Aaron Carroll does a very nice, neat, and tidy job of putting the data in to proper perspective. The history of artificial sweeteners is rife with outcries from people who read (or misread) studies and articles that link artificial sweeteners to cancer in lab rats. Valid enough, except that lab rats are not people, and over the course of time, the data has shown that people do not develop cancer as a result of consuming aspartame, saccharin, or other artificial sweeteners. Sugar, on the other hand, has been proven to be a leading cause of weight-gain and related diseases, such as the development of type-2 diabetes in people of all ages.
What about other “issues” that the Dr. Mercola’s of the world lay at the feet of companies producing aspartame? According to him, aspartame can trigger or cause dizziness, depression, slurred speech, hearing loss, rashes, joint pain, birth defects, epilepsy, and anything/everything else that humans suffer with in life.
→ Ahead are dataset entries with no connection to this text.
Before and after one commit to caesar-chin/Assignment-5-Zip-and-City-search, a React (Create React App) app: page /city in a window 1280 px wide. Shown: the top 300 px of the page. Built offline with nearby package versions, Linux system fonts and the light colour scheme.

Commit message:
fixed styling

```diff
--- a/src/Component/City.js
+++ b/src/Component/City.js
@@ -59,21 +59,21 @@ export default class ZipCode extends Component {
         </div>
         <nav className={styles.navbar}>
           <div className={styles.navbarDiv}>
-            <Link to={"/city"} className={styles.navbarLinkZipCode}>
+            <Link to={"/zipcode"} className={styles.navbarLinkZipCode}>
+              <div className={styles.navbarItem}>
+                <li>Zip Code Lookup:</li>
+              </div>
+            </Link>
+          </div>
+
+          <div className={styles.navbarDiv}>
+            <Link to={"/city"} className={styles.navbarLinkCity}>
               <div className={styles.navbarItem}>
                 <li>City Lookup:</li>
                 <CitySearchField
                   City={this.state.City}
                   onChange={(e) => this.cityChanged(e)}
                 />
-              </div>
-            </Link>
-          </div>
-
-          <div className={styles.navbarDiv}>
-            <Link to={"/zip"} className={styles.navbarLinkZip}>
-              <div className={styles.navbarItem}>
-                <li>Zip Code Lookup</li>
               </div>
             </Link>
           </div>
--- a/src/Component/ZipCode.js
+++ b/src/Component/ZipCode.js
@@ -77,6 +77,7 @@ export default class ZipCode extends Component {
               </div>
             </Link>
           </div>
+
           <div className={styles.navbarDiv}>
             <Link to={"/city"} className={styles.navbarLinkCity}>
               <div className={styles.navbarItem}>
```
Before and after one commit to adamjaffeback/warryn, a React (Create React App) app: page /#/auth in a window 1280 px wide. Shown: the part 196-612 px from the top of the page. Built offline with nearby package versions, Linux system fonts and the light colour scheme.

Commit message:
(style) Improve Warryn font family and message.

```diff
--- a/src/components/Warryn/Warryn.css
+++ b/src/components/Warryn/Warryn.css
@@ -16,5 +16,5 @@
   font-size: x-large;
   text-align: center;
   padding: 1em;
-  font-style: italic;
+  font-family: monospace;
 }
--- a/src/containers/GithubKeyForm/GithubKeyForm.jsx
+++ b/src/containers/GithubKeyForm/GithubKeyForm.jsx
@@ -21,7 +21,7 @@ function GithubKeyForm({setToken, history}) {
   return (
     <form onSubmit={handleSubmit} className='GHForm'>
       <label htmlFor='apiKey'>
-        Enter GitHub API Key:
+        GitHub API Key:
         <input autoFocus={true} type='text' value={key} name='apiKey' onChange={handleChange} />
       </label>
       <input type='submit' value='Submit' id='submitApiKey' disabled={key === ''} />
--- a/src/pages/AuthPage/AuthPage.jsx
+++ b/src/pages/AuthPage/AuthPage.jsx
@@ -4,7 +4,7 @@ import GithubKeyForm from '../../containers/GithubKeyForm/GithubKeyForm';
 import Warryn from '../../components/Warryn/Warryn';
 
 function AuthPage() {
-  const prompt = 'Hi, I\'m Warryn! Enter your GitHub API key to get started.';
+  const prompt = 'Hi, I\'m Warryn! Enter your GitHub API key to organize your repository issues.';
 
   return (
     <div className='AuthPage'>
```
This is a combination of extrapolation of more rat studies, along with outright lies and fear-mongering with no science to back up the claims. As Harriet Hall puts it:
“When the European Commission’s Scientific Committee on Food evaluated aspartame, they found over 500 papers on aspartame published between 1988 and 2001. It has been studied in animals, in various human populations including infants, children, women, obese adults, diabetics, and lactating women. Numerous studies have ruled out any association with headaches, seizures, behavior, cognition, mood, allergic reactions, and other conditions. It has been evaluated far more extensively than any other food additive.”
So the next time you receive a spam email or Faceboook post extolling the harms of aspartame, reply with this article from The New York Times as you enjoy an ice-cold diet soda on a hot and steamy summer day.